### PROBLEM STATEMENT
Every line of the records that holds the word "Header" should be copied out.

========================================

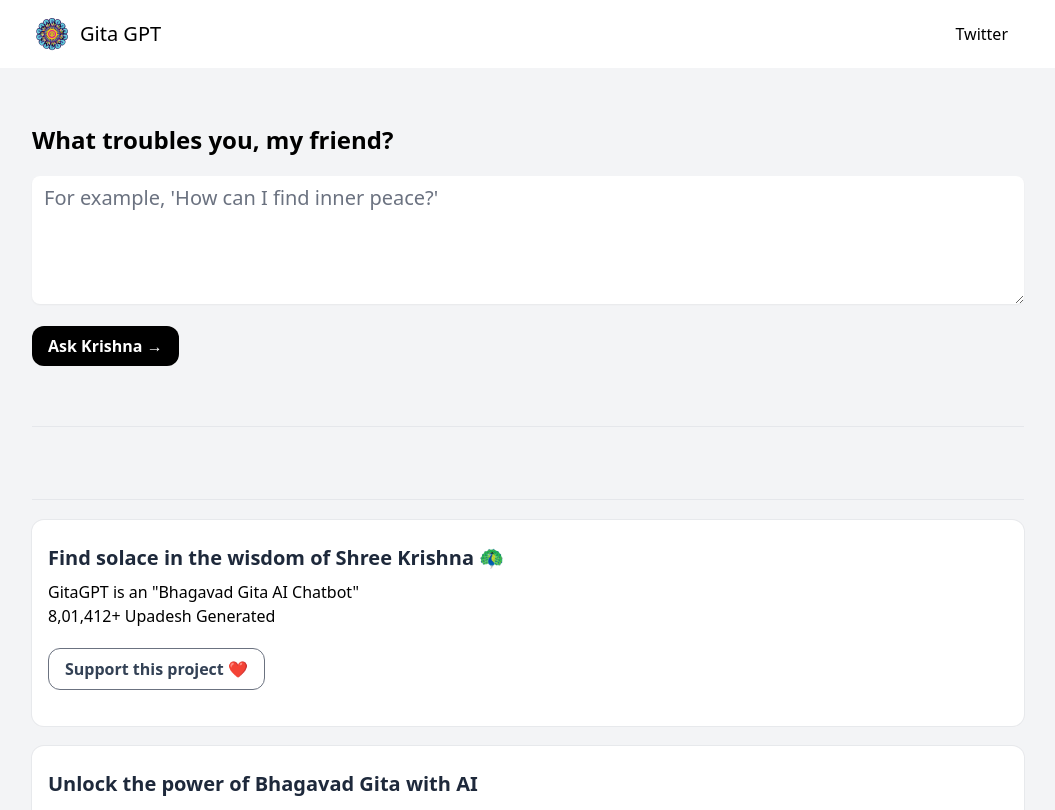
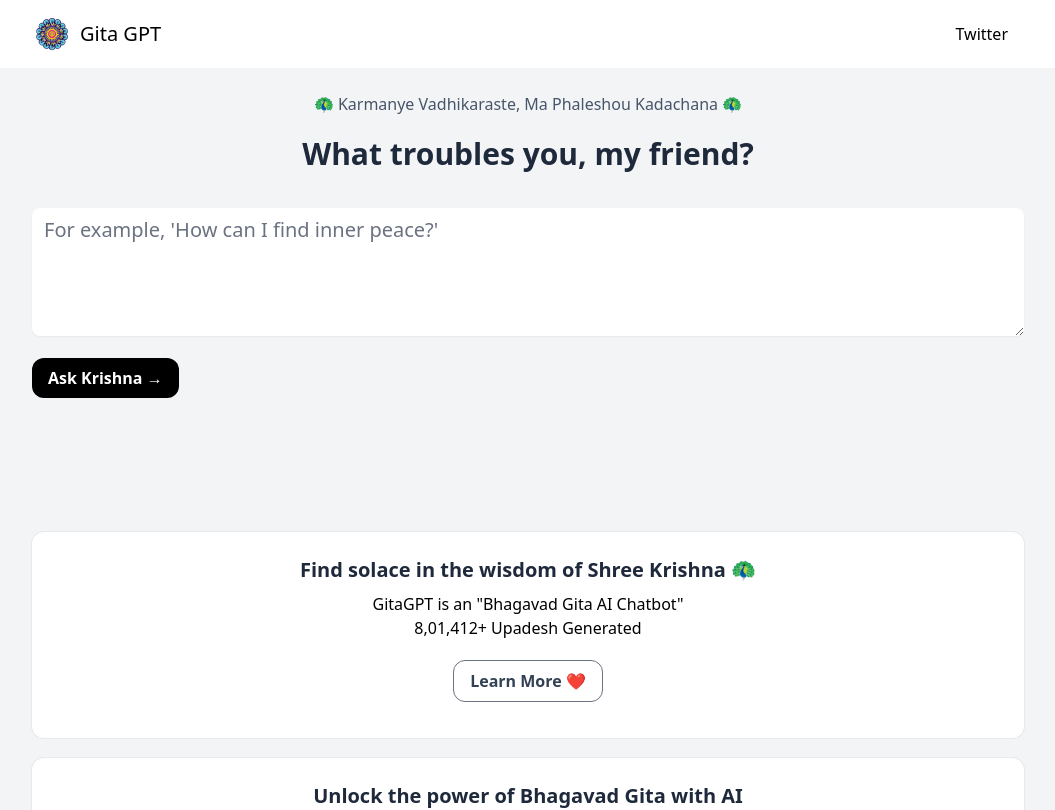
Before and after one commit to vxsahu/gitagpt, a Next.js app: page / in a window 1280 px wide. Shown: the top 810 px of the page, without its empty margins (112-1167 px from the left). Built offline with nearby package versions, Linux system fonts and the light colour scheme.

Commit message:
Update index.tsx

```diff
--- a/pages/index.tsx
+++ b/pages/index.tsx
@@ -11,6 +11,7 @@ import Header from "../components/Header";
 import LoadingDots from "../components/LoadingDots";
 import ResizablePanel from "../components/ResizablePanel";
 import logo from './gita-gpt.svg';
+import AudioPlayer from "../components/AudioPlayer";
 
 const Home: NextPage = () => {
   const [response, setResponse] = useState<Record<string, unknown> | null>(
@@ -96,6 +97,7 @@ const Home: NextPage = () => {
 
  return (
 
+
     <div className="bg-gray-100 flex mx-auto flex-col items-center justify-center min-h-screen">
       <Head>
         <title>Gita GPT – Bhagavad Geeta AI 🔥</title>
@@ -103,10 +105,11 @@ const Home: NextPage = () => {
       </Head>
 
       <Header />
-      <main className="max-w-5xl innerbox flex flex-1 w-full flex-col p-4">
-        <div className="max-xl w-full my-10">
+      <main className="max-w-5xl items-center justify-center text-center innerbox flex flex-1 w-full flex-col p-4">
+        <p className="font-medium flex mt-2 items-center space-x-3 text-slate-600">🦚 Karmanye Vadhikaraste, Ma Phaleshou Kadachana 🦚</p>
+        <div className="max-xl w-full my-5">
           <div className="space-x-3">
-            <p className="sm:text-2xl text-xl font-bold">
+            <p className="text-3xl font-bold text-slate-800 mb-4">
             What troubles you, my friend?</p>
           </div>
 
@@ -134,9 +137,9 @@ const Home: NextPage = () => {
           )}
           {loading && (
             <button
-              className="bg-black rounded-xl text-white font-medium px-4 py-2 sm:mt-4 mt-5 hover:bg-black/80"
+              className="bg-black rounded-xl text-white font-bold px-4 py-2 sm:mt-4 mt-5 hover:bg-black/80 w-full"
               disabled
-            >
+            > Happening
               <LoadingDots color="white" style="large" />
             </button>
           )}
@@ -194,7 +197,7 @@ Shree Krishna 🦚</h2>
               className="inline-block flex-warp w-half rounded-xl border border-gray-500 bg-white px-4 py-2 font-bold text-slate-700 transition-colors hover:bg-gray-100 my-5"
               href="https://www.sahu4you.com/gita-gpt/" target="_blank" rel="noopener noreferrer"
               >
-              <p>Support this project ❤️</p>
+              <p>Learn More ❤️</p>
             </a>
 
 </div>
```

========================================

### RESPONSE TO THIS EXERCISE
@@ -11,6 +11,7 @@ import Header from "../components/Header";
       <Header />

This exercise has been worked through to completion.